India’s aircraft carrier program is of extreme importance to the country.Along with its nuclear and air force programs. India possesses half a century of uninterrupted experience of carrier operation, and its new carrier program envisions the commissioning over a 15-year period of three aircraft carriers, two of which are to be built in India itself. These three carriers will enable the Indian Navy to maintain two aircraft carrier groups in a permanent state of combat readiness at all times.

In the summer of 2012, India began work on a second aircraft carrier under
its aircraft carrier program. The INS Vishal is due to follow the
Vikramaditya and the under construction Vikrant into service in the early
2020s. It will be much larger than both vessels. The displacement of the
Vishal will exceed 65,000 metric tonnes, against the 40,000 metric tonnes of
its two predecessors. In 2010, Chief of Staff of the Indian Navy Admiral
Nirmal Kumar Verma had announced that the future ship would be a “large
aircraft carrier capable of hosting fighters, AWACS aircraft, tactical
flying tankers, and other hardware.”The technical specification
automatically does away with STOBAR (Short Take-Off But Arrested Recovery), adopted for the Vikramaditya and the new Vikrant, since the deployment of flying radars and tankers on board requires a fully operational CATOBAR (Catapult Assisted Take-Off But Arrested Recovery) system, functionally similar to the U.S. super carriers.

Such a ship would transform India into an aircraft carrier superpower, even
Britain, for example, cannot afford CATOBAR.India’s already overwhelming naval superiority over Pakistan will turn into absolute supremacy with induction of INS Vishal.India’s aircraft carrier program looks more ambitious than China’s, which (at least for now) relies on refitting the Liaoning aircraft carrier (the former Varyag) with J-15 fighters (pirated from the Su-33). The availability of two 40,000-tonne carriers capable of hosting more than 40 MiG-29K and approximately 20 helicopters gives the Indian Navy a significant advantage over the 60,000- tonne Liaoning with 18-20 J-15s.

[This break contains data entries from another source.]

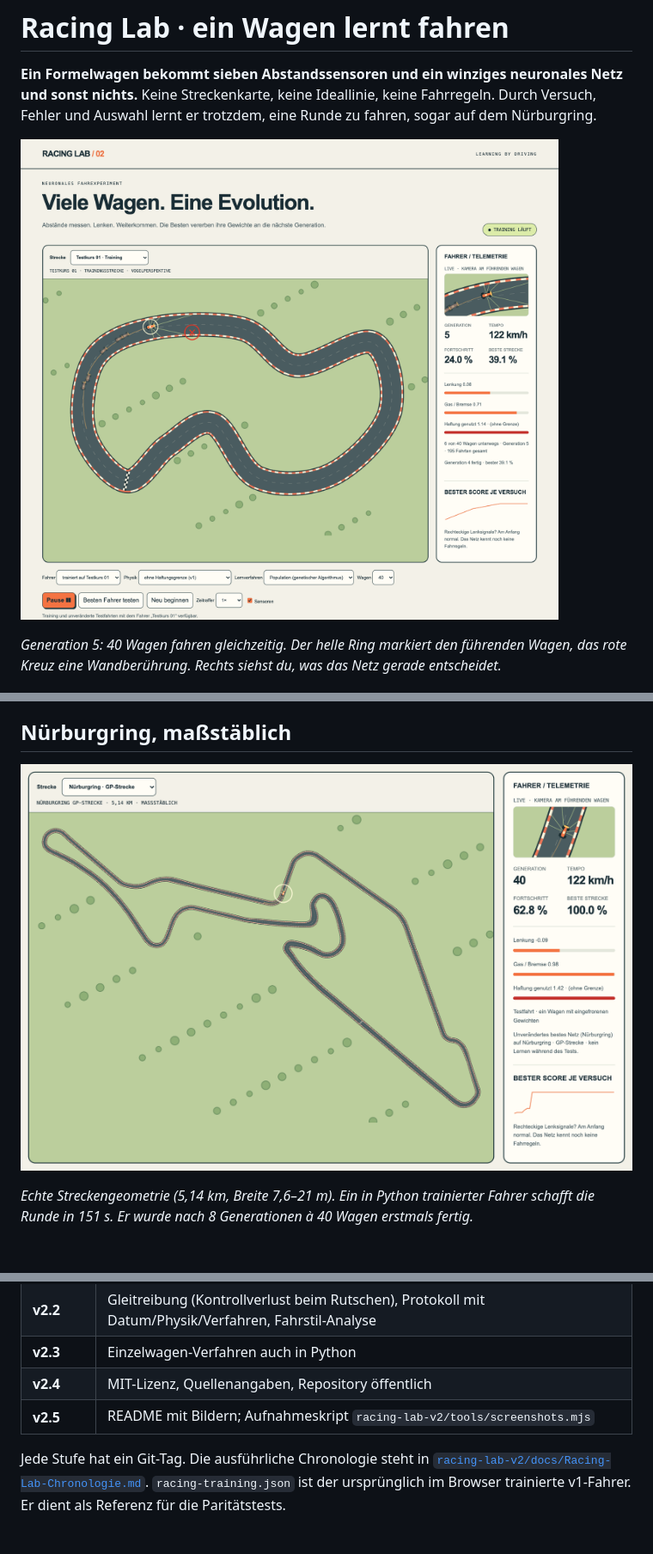
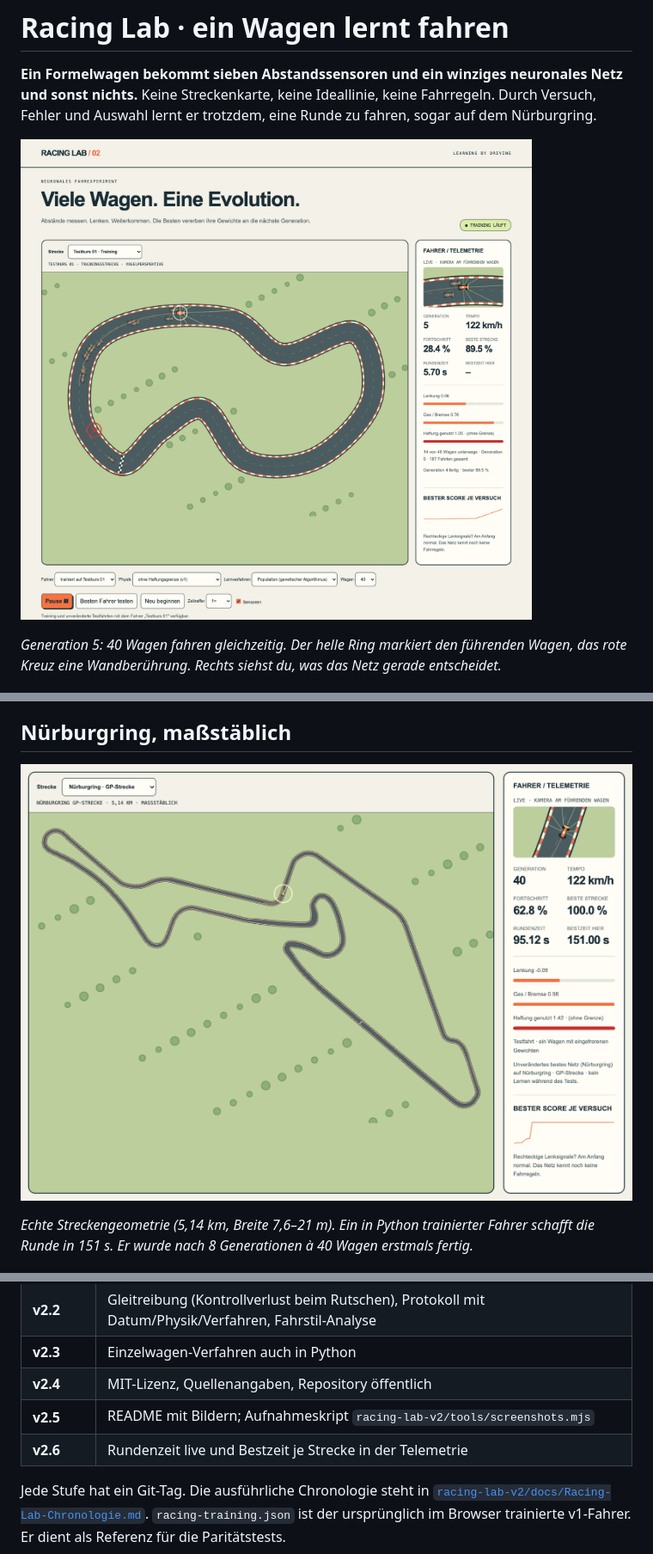
Before and after one commit to bavarian-dataforge/racing-lab, a Markdown page: README.md, 3 parts joined by grey strips. Shown at 86% size. Drawn GitHub-style; pictures changed too: docs/bilder/01-population-training.png, docs/bilder/02-nuerburgring.png; blank space fills up the shorter version.

```diff
--- a/README.md
+++ b/README.md
@@ -115,6 +115,7 @@ Mehr dazu in [`racing-lab-v2/python/README.md`](racing-lab-v2/python/README.md).
 | **v2.3** | Einzelwagen-Verfahren auch in Python |
 | **v2.4** | MIT-Lizenz, Quellenangaben, Repository öffentlich |
 | **v2.5** | README mit Bildern; Aufnahmeskript `racing-lab-v2/tools/screenshots.mjs` |
+| **v2.6** | Rundenzeit live und Bestzeit je Strecke in der Telemetrie |
 
 Jede Stufe hat ein Git-Tag. Die ausführliche Chronologie steht in
 [`racing-lab-v2/docs/Racing-Lab-Chronologie.md`](racing-lab-v2/docs/Racing-Lab-Chronologie.md).
```
Also changed, not shown: racing-lab-v2/docs/Racing-Lab-Chronologie.md (+11 -0 lines), docs/bilder/03-netz-live.png, docs/bilder/04-pruefprotokoll.png, 4 other files.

In possession of a third aircraft carrier with a displacement of over 60,000
tonnes and with a more numerous air group (up to 40 MiG-29K class Rafale and Tejas aircraft), India will secure at least parity, and possibly superiority, even if the Chinese Navy puts into service three ships armed with J-15s. The balance of power will shift only if China either introduces a more carrier-based (compared to the Su-33/J-15) fighter, which is no trivial matter, or constructs a carrier in the size of the U.S. 100,000- tonners, capable of carrying a large group of heavy fighters.

On reaching Karwar, INS Vikramaditya will get ready for the next phase which will be integration with the air wing, comprising about 30 Mig 29K aircraft and six Kamov Ka-31 “Helix” reconnaissance and anti-submarine helicopters. It will take around four to six months for the full integration of the aircraft carrier with the air wing after which it will become the spearhead of the carrier battle group. Around this time, the aircraft carrier will also be equipped with surface-to-air missile (SAM) and close-in weapon system (CIWS) to safeguard it from aerial attack.

A batch of combat fliers from ‘Black Panther’ squadron has undertaken
simulator training in Moscow. Before the flying operations from the carrier
deck, they are also scheduled to practice take-off and landing on the shore-
based test facility (SBTF) at INS Hansa in Goa. It may be still some time
before Vikramaditya patrols the blue waters of Indian ocean and beyond
projecting India’s might.